by | Aug 19, 2017 | Marketing

The Austin Technology Council had tapped me to do brand development and guerrilla marketing presentations a couple times a year…

The Austin Technology Council had tapped me to do brand development and guerrilla marketing presentations a couple times a year and I always obliged.

Then one day they had a cancellation. And a very last minute cancellation at that. I get a call that the meeting was in an hour and could I run over and take over the session. No problem, I grab a big pad of paper and get there a few minutes before things start.

The auditorium was pretty full. Maybe 150 people or more and I got nothing. Literally, I have a pad of paper and a felt pen.

They introduce me and as I’m walking down the very long aisle, it hits me. Let’s turn this into a real brainstorming session.

I tell the audience that we’re going to create a problem, a solution and a brand marketing platform… All in one hour.

I tell them that this is a very condensed version of what startups go through to first find a hole in the universe, figure out a way to fill it and then build out the company brand from scratch and create all the messaging. In reality, this can take months or years and we’re going to it in one hour.
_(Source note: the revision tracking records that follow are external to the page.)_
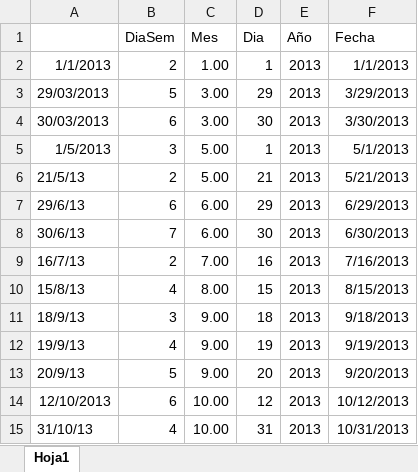
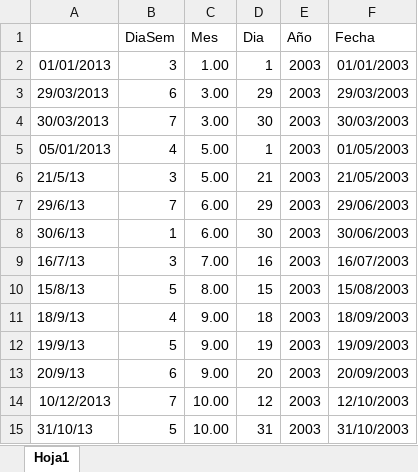
Before and after one commit to callejasv1/ConsumoDeGasProyeccion, an Excel workbook: feriados2013.xlsx, sheet Hoja1, drawn as a sheet; only a part is shown; values as stored, in another font and other column widths than the file's, no borders; removed rows and columns are numbered as before the commit, all else as after; the diff covers the shown part only; the diff names each change by its address in the sheet, - before the commit and + after, or states it on an @@ line.

```diff
--- a/feriados2013.xlsx (sheet Hoja1)
+++ b/feriados2013.xlsx (sheet Hoja1)
-row 2: 1/1/2013 | 2 | 1.00 | 1 | 2013 | 1/1/2013
+row 2: 01/01/2013 | 3 | 1.00 | 1 | 2003 | 01/01/2003
-B3 (DiaSem): 5
+B3 (DiaSem): 6
-E3:E4 (Año): 2013
+E3:E4 (Año): 2003
-F3 (Fecha): 3/29/2013
+F3 (Fecha): 29/03/2003
-B4 (DiaSem): 6
+B4 (DiaSem): 7
-F4 (Fecha): 3/30/2013
+F4 (Fecha): 30/03/2003
-row 5: 1/5/2013 | 3 | 5.00 | 1 | 2013 | 5/1/2013
+row 5: 05/01/2013 | 4 | 5.00 | 1 | 2003 | 01/05/2003
-B6 (DiaSem): 2
+B6 (DiaSem): 3
-E6:E15 (Año): 2013
+E6:E15 (Año): 2003
-F6 (Fecha): 5/21/2013
+F6 (Fecha): 21/05/2003
-B7 (DiaSem): 6
+B7 (DiaSem): 7
-F7 (Fecha): 6/29/2013
+F7 (Fecha): 29/06/2003
-B8 (DiaSem): 7
+B8 (DiaSem): 1
-F8 (Fecha): 6/30/2013
+F8 (Fecha): 30/06/2003
-B9 (DiaSem): 2
+B9 (DiaSem): 3
-F9 (Fecha): 7/16/2013
+F9 (Fecha): 16/07/2003
-B10 (DiaSem): 4
+B10 (DiaSem): 5
-F10 (Fecha): 8/15/2013
+F10 (Fecha): 15/08/2003
-B11 (DiaSem): 3
+B11 (DiaSem): 4
-F11 (Fecha): 9/18/2013
+F11 (Fecha): 18/09/2003
-B12 (DiaSem): 4
+B12 (DiaSem): 5
-F12 (Fecha): 9/19/2013
+F12 (Fecha): 19/09/2003
-B13 (DiaSem): 5
+B13 (DiaSem): 6
-F13 (Fecha): 9/20/2013
+F13 (Fecha): 20/09/2003
-A14: 12/10/2013
+A14: 10/12/2013
-B14 (DiaSem): 6
+B14 (DiaSem): 7
-F14 (Fecha): 10/12/2013
+F14 (Fecha): 12/10/2003
-B15 (DiaSem): 4
+B15 (DiaSem): 5
-F15 (Fecha): 10/31/2013
+F15 (Fecha): 31/10/2003
```
Also changed, not shown: 17 edited cells elsewhere in this sheet, 2 other files.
I start out asking about that hole in the universe. A problem that nobody has solved yet but there could be a great market for a solution. Hands shot up, things shouted out. I take notes. We come up with a half dozen problems and I take a vote.

Then I ask, what does the solution look like. More hands and great ideas. We decide on the problem and the solution.

OK, great. Now we have a startup concept… Let’s give it some life.

I tell the left side of the room that they’re the business people and it’s their obligation to make sure the creative solution is right. I tell the right side that they’re the agency creatives and they have to come up with the right ideas to brand the upstart and sell it.

This is where the fun started.

The creative side first came up with company names and the business side threw out reasons why the names wont work.

Welcome to my world.

“For every action there is an equal and opposite reaction.”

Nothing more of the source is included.